LegalCrystal Citation
SubjectDirect Taxation
CourtMadhya Pradesh High Court
Decided On
Case NumberMiscellaneous Civil Case No. 309 of 1968
Judge
Reported in[1981]131ITR148(MP)
ActsWealth Tax Act - Sections 7(2)
AppellantCommissioner of Wealth-tax
RespondentGwalior Rayon Silk Mfg. (Wvg.) Co. Ltd. (No. 2)
Cases ReferredKesoram Industries and Cotton Mills Ltd. v. Commissioner of Wealth
Excerpt:
- - [1963]49itr832(bom) .we may observe that this argument will not hold good. 543): having heard the counsel, we are clearly of the opinion that the reference should be answered in favour of the assessee. it was also open to the wealth-tax officer to reject the figure given by the assessee and to substitute in its place another figure, if he was, for sufficient reasons, satisfied that the figure given by the assessee, was wrong. here again the high court ignoring the ratio of the decision of this court in kesoram industries' case [1966]59itr767(sc) as well as the other decisions of this court, held that the evidence afforded by the balance-sheet cannot be considered as primary evidence or prima facie evidence of the value of the assets of business......corollary, that section 7(2)(a) gives the wealth-tax authorities the power to adopt the balance-sheet value of the assets as the net value of the business as a whole, but this valuation is not sacrosanct. they are at liberty to make adjustments therein if, in their opinion, the balance-sheet value does not represent the real or the correct value of the assets. that is a conclusion which logically flows from the very language of the section itself. ' 5. therefore, in the case of him mills ltd. v. cwt (m.c.c. no. 322 of 1968--6-4-73), a division bench of this court expressed the view that the view as expressed in cwt v. swadeshi cotton and flour mitts ltd. : [1968]69itr539(mp) , was based on the pronouncement of their lordships of the supreme court in kesoram industries and cotton mills.....
Judgment:

P.K. Tare, C.J.

1. In this reference under Section 27(1) of the W.T. Act, 1957, the Income-tax Appellate Tribunal, Bombay Bench-A, has referred the following two questions for our opinion :

' (1) Whether, on the facts and in the circumstances of the case, for purposes of arriving at the value of assets under Section 7(2) of the Wealth-tax Act, the Appellate Tribunal was justified in giving directions to allow the depreciation as per income-tax records when the actual amount written off in the books was less

(2) Whether the Appellate Tribunal was justified in giving allowance in respect of additional depreciation in arriving at the value of the assets under Section 7(2) of the Wealth-tax Act '

2. This reference a/rises on the following facts: The assessment order for valuing the respondent's assets for the assessment year 1957-58, to be valued on March 31, 1957, was passed by the WTO on September 25, 1958 (vide petitioner's annex. ' B '). The respondent is a limited company manufacturing and selling staple fibre yarn and cloth.
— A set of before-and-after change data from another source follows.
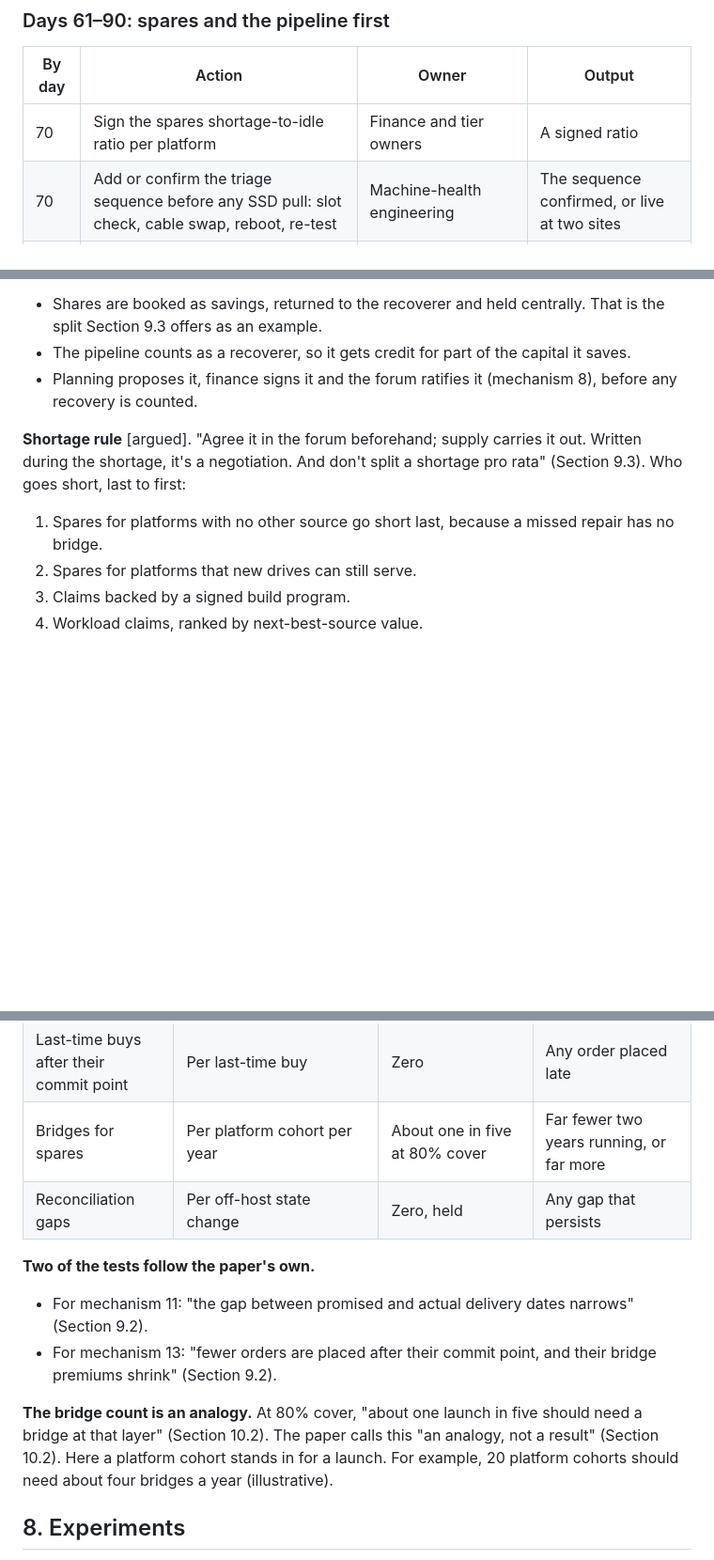
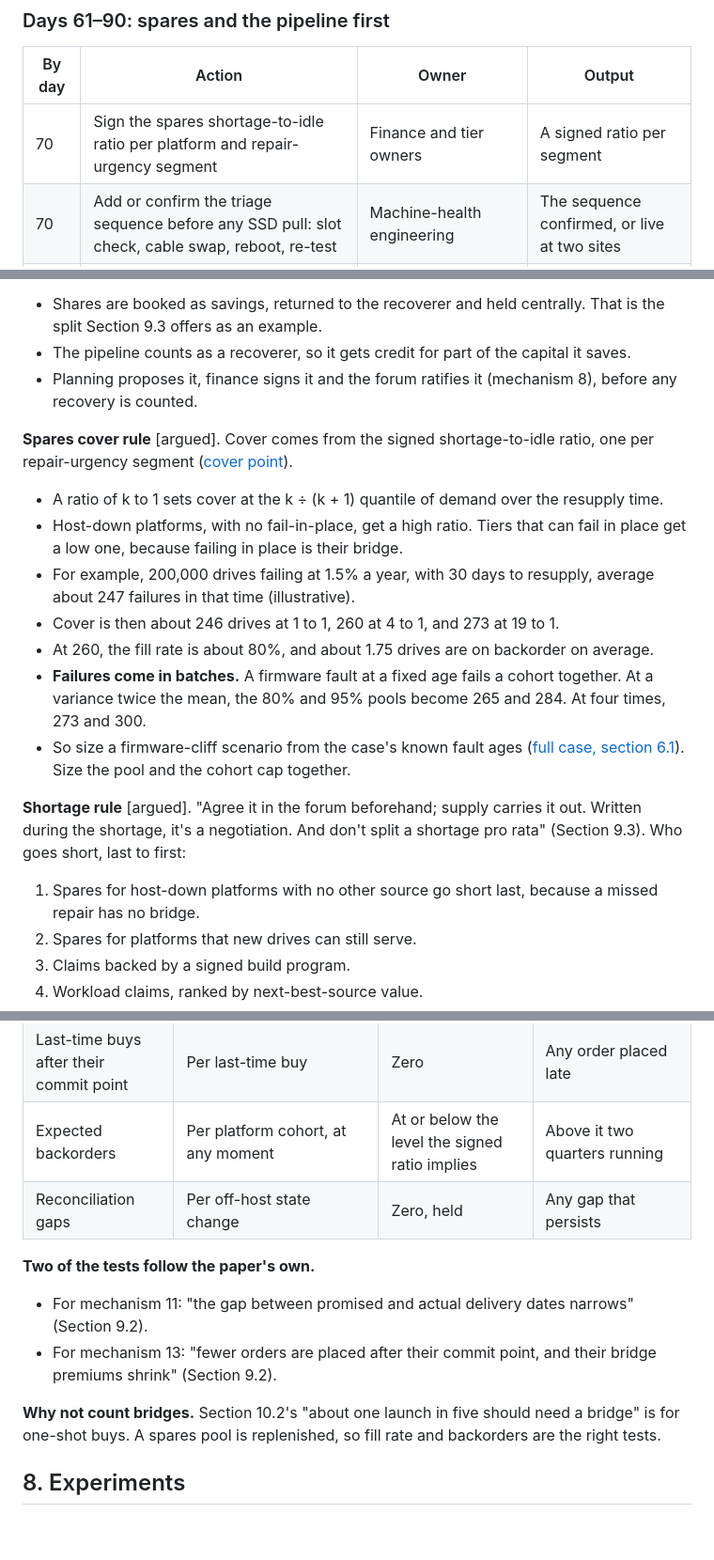
Before and after one commit to anacay/cpp, a Markdown page: body-of-knowledge/guide/case-kuantillion-cloud-plan.md, 3 parts joined by grey strips. Shown at 94% size. Rendered like a GitHub page; blank space fills up the shorter version.

Commit message:
Case3 A6+A7: spares cover from a signed ratio per repair-urgency segment; fill rate and backorders replace the bridge count; overdispersed and firmware-cliff sizing
Co-Authored-By: Claude Opus 5.5 <noreply@anthropic.com>
Claude-Session: https://claude.ai/code/session_01YWdF3GvQB3Vu45EsLZZumD

```diff
--- a/body-of-knowledge/guide/case-kuantillion-cloud-plan.md
+++ b/body-of-knowledge/guide/case-kuantillion-cloud-plan.md
@@ -161,7 +161,7 @@ Talk to the owners one to one, before any form goes out. Section 9.3 gives that
 
 | By day | Action | Owner | Output |
 |---|---|---|---|
-| 70 | Sign the spares shortage-to-idle ratio per platform | Finance and tier owners | A signed ratio |
+| 70 | Sign the spares shortage-to-idle ratio per platform and repair-urgency segment | Finance and tier owners | A signed ratio per segment |
 | 70 | Add or confirm the triage sequence before any SSD pull: slot check, cable swap, reboot, re-test | Machine-health engineering | The sequence confirmed, or live at two sites |
 | 75 | Staff the pipeline to the median of expected retirements, with surge crews on contract | Reverse logistics | A staffed rate and booked slots |
 | 80 | Put every planned decommission on the supply register as a dated step, both ways | Fleet provisioning | Hosts out, drives in |
@@ -389,8 +389,17 @@ The thresholds are [unmeasured]. For example, a wear threshold might be half of
 - The pipeline counts as a recoverer, so it gets credit for part of the capital it saves.
 - Planning proposes it, finance signs it and the forum ratifies it (mechanism 8), before any recovery is counted.
 
+**Spares cover rule** [argued]. Cover comes from the signed shortage-to-idle ratio, one per repair-urgency segment ([cover point](/glossary/#term-cover-point)).
+- A ratio of k to 1 sets cover at the k ÷ (k + 1) quantile of demand over the resupply time.
+- Host-down platforms, with no fail-in-place, get a high ratio. Tiers that can fail in place get a low one, because failing in place is their bridge.
+- For example, 200,000 drives failing at 1.5% a year, with 30 days to resupply, average about 247 failures in that time (illustrative).
+- Cover is then about 246 drives at 1 to 1, 260 at 4 to 1, and 273 at 19 to 1.
+- At 260, the fill rate is about 80%, and about 1.75 drives are on backorder on average.
+- **Failures come in batches.** A firmware fault at a fixed age fails a cohort together. At a variance twice the mean, the 80% and 95% pools become 265 and 284. At four times, 273 and 300.
+- So size a firmware-cliff scenario from the case's known fault ages ([full case, section 6.1](case-kuantillion-cloud-full.md#6-1-what-is-actually-known-about-second-lives)). Size the pool and the cohort cap together.
+
 **Shortage rule** [argued]. "Agree it in the forum beforehand; supply carries it out. Written during the shortage, it's a negotiation. And don't split a shortage pro rata" (Section 9.3). Who goes short, last to first:
-1. Spares for platforms with no other source go short last, because a missed repair has no bridge.
+1. Spares for host-down platforms with no other source go short last, because a missed repair has no bridge.
 2. Spares for platforms that new drives can still serve.
 3. Claims backed by a signed build program.
 4. Workload claims, ranked by next-best-source value.
@@ -418,14 +427,14 @@ Targets are this plan's proposals [argued]. None of these tests has been run.
 | Embodied carbon preserved | Per drive redeployed | Reported with its additionality | Claimed where no purchase was displaced |
 | Harvest promised against actual | Per retirement, by stage | The gap narrows | No narrowing after two cycles |
 | Last-time buys after their commit point | Per last-time buy | Zero | Any order placed late |
-| Bridges for spares | Per platform cohort per year | About one in five at 80% cover | Far fewer two years running, or far more |
+| Expected backorders | Per platform cohort, at any moment | At or below the level the signed ratio implies | Above it two quarters running |
 | Reconciliation gaps | Per off-host state change | Zero, held | Any gap that persists |
 
 **Two of the tests follow the paper's own.**
 - For mechanism 11: "the gap between promised and actual delivery dates narrows" (Section 9.2).
 - For mechanism 13: "fewer orders are placed after their commit point, and their bridge premiums shrink" (Section 9.2).
 
-**The bridge count is an analogy.** At 80% cover, "about one launch in five should need a bridge at that layer" (Section 10.2). The paper calls this "an analogy, not a result" (Section 10.2). Here a platform cohort stands in for a launch. For example, 20 platform cohorts should need about four bridges a year (illustrative).
+**Why not count bridges.** Section 10.2's "about one launch in five should need a bridge" is for one-shot buys. A spares pool is replenished, so fill rate and backorders are the right tests.
 
 ## 8. Experiments
 
```
Also changed, not shown: other parts of body-of-knowledge/guide/case-kuantillion-cloud-plan.md (+1 -1 lines).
In the balance-sheet of the company an ad interim provision for depreciation was made to the extent of Rs. 1,32,00,000 as shown in the balance-sheet. But at the time of assessment, the respondent claimed the depreciation to the extent of Rs. 2,83,49,526. However, the WTO allowed the depreciation to the extent of Rs. 50,51,515. On an appeal to the AAC, he, by order, dated January 22, 1959 (petitioner's annex. ' C '), allowed the depreciation tothe extent of Rs. 1,32,00,000, as shown in the balance-sheet of the respondent's accounts for the relevant year. Against the order of the AAC, the department and the assessee both filed appeals before the Income-tax Appellate Tribunal and as per order, dated January 16, 1964 (petitioner's annex. ' D '), the Appellate Tribunal, relying on a decision of the Bombay High Court in CWT v. Indian Standard Metal Company Ltd. [1963] 49 ITR 832, dismissed the appeal filed by the department and partly allowed the appeal filed by the assessee holding that the assessee was entitled to depreciation to the extent that the respondent would be entitled under the Indian I.T. Act, 1922, for the purpose of arriving at a valuation as per Section 7(2) of the W.T. Act, 1957. The department, therefore, moved the Income-tax Appellate Tribunal for making a reference to this court under Section 27(1) of the W.T. Act, 1957, and hence this reference.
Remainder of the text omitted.